  Mark Cunningham is a waterman; he was the expert in the lifeguard tower at ‘‘Ehukai, Pipeline, for twenty years, earning the friendship and respect of the world’s top surfers.  Cunningham won his first North Shore Bodysurfing Championship in high school, then won over a dozen more titles in a thirty year ocean safety career that spanned countless rescues.  HPR’s Noe Tanigawa reports he’s spent the last decade in the ocean, along the shore, and in his workroom.


 The three-month holding period for the 31st annual “In Memory of Eddie Aikau” big wave surfing competition begins on December 1st.  The one-day big wave surfing event held in Waimea bay follows strict wave height requirements that mimic conditions Eddie Aikau liked to ride with faces of 40-feet and hold for at least eight hours.

  The 7th annual Surf Film Festival is underway at the Doris Duke Theater at the Honolulu Museum of Art.  The selection spans a wide range of the surfing world, from historical films, to documentaries about the future of the sport.

Abigail Algar is the curator. She says that the films are more than just a collection of surf movies, instead it’s more about the impact surfing has on the community.

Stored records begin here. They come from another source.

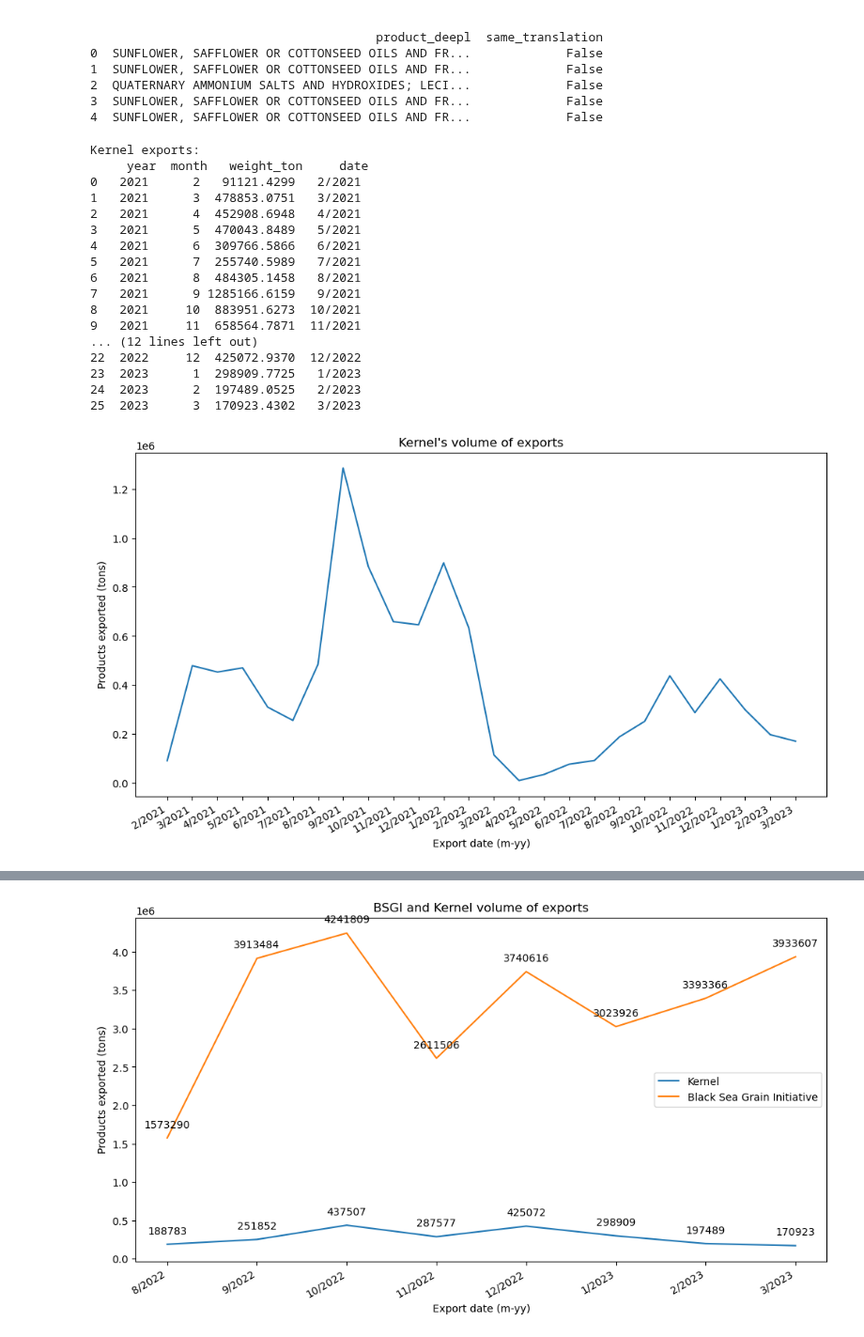
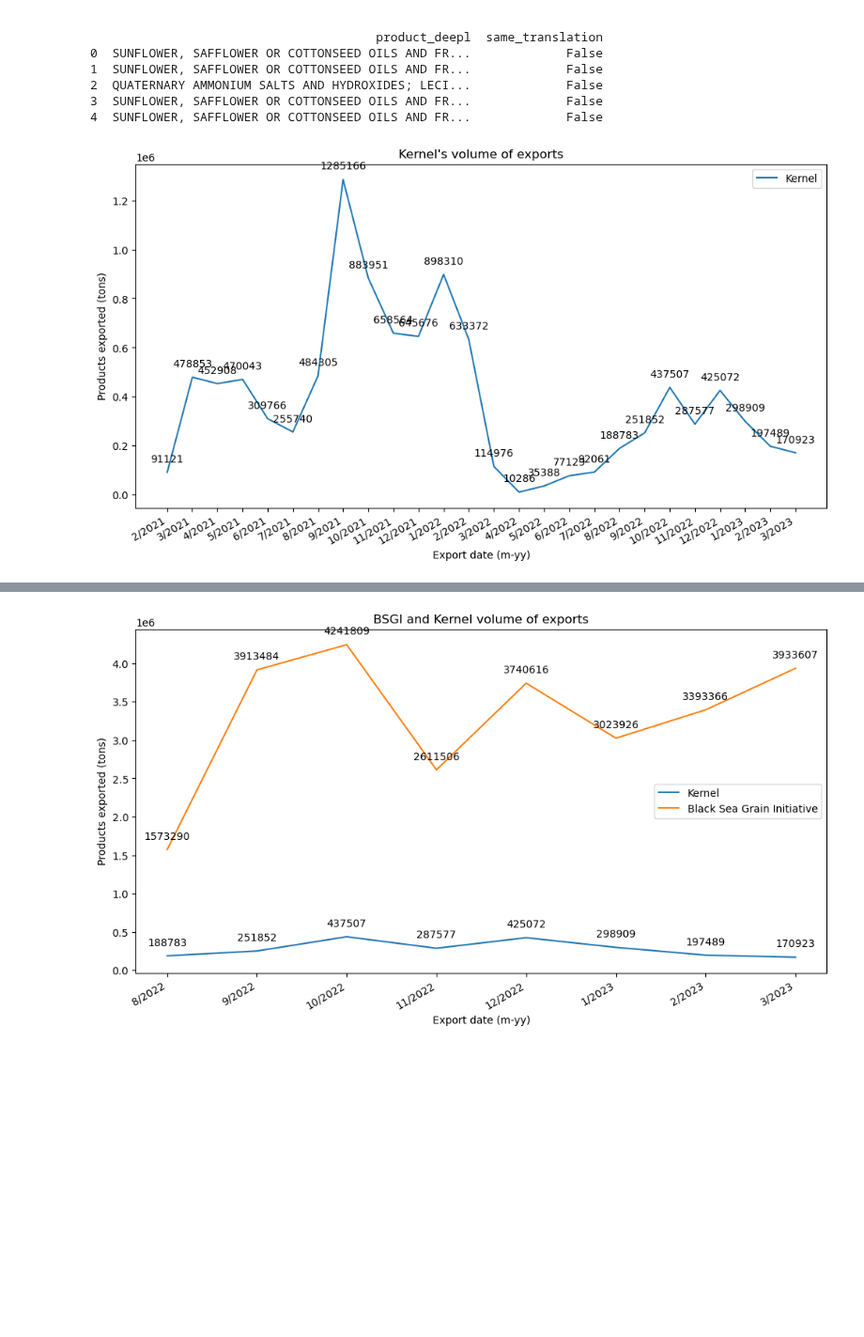
Before and after one commit to uchicago-dsi/oakland-institute-ukraine, a Jupyter notebook: visualizations/import_genius.ipynb, the cells around one changed output, grey strips where cells are left out. Shown at 94% size. Drawn from its saved outputs; the diff is of its cells as text; code cells hidden in the pictures; blank space fills up the shorter version.

```diff
--- a/visualizations/import_genius.ipynb
+++ b/visualizations/import_genius.ipynb
@@ -281,46 +85,15 @@ Different translations:
 3  SUNFLOWER, SAFFLOWER OR COTTONSEED OILS AND FR...             False
 4  SUNFLOWER, SAFFLOWER OR COTTONSEED OILS AND FR...             False
 # %%
-kernel_c["year"] = kernel_c["EXPORT DATE"].dt.year
-kernel_c["month"] = kernel_c["EXPORT DATE"].dt.month
-kernel_c["weight_ton"] = kernel_c["WEIGHT (KG)"] / 1000
+kernel_c["year"] = kernel_c["export_date"].dt.year
+kernel_c["month"] = kernel_c["export_date"].dt.month
+kernel_c["weight_ton"] = kernel_c["weight_kg"] / 1000
 
-kernel_g = kernel_c[["year", "month", "weight_ton"]].groupby(["year", "month"])
-kernel_g = kernel_g.sum().reset_index()
-kernel_g.sort_values(by=["year", "month"], ascending=False)
-
+kernel_g = cargo_grouping(kernel_c, ["year", "month"], ["weight_ton"], ["year", "month"], True)
 kernel_g["date"] = kernel_g["month"].astype(str) + "/" + kernel_g["year"].astype(str)
-kernel_g
-
-fig, ax = plt.subplots(figsize=(12, 6))
-
-ax.plot(kernel_g["date"] , kernel_g["weight_ton"])
-# ax.ticklabel_format(useOffset=False, style='plain')
-
-plt.setp(ax.get_xticklabels(), rotation=30, horizontalalignment='right')
-
-plt.title("Kernel's volume of exports")
-plt.xlabel("Export date (m-yy)")
-plt.ylabel("Products exported (tons)")
+plot_line(kernel_g["date"], [kernel_g["weight_ton"]], ["Kernel"], "Kernel's volume of exports", "Export date (m-yy)", "Products exported (tons)")
 # %% [output]
-Kernel exports:
-     year  month   weight_ton     date
-0   2021      2   91121.4299   2/2021
-1   2021      3  478853.0751   3/2021
-2   2021      4  452908.6948   4/2021
-3   2021      5  470043.8489   5/2021
-4   2021      6  309766.5866   6/2021
-5   2021      7  255740.5989   7/2021
-6   2021      8  484305.1458   8/2021
-7   2021      9 1285166.6159   9/2021
-8   2021     10  883951.6273  10/2021
-9   2021     11  658564.7871  11/2021
-... (12 lines left out)
-22  2022     12  425072.9370  12/2022
-23  2023      1  298909.7725   1/2023
-24  2023      2  197489.0525   2/2023
-25  2023      3  170923.4302   3/2023
-[figure, old version]
+[figure, new version]
 # %%
 # Compare Kernel's exports with overall exports in the Black Sea ports from Black Sea Grain Initiative
 
```
Also changed, not shown: parts of 13 cells of this notebook, 2 other files.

The festival continues till the end of the month. sometimes seems like such a gentle sport, but often more injuries can happen in the water than on land. This week, Dr. Clayton Everline is in the studio. We’ll consider the most common ones, how they can be treated, and what to do so all of us can stay safe in the ocean.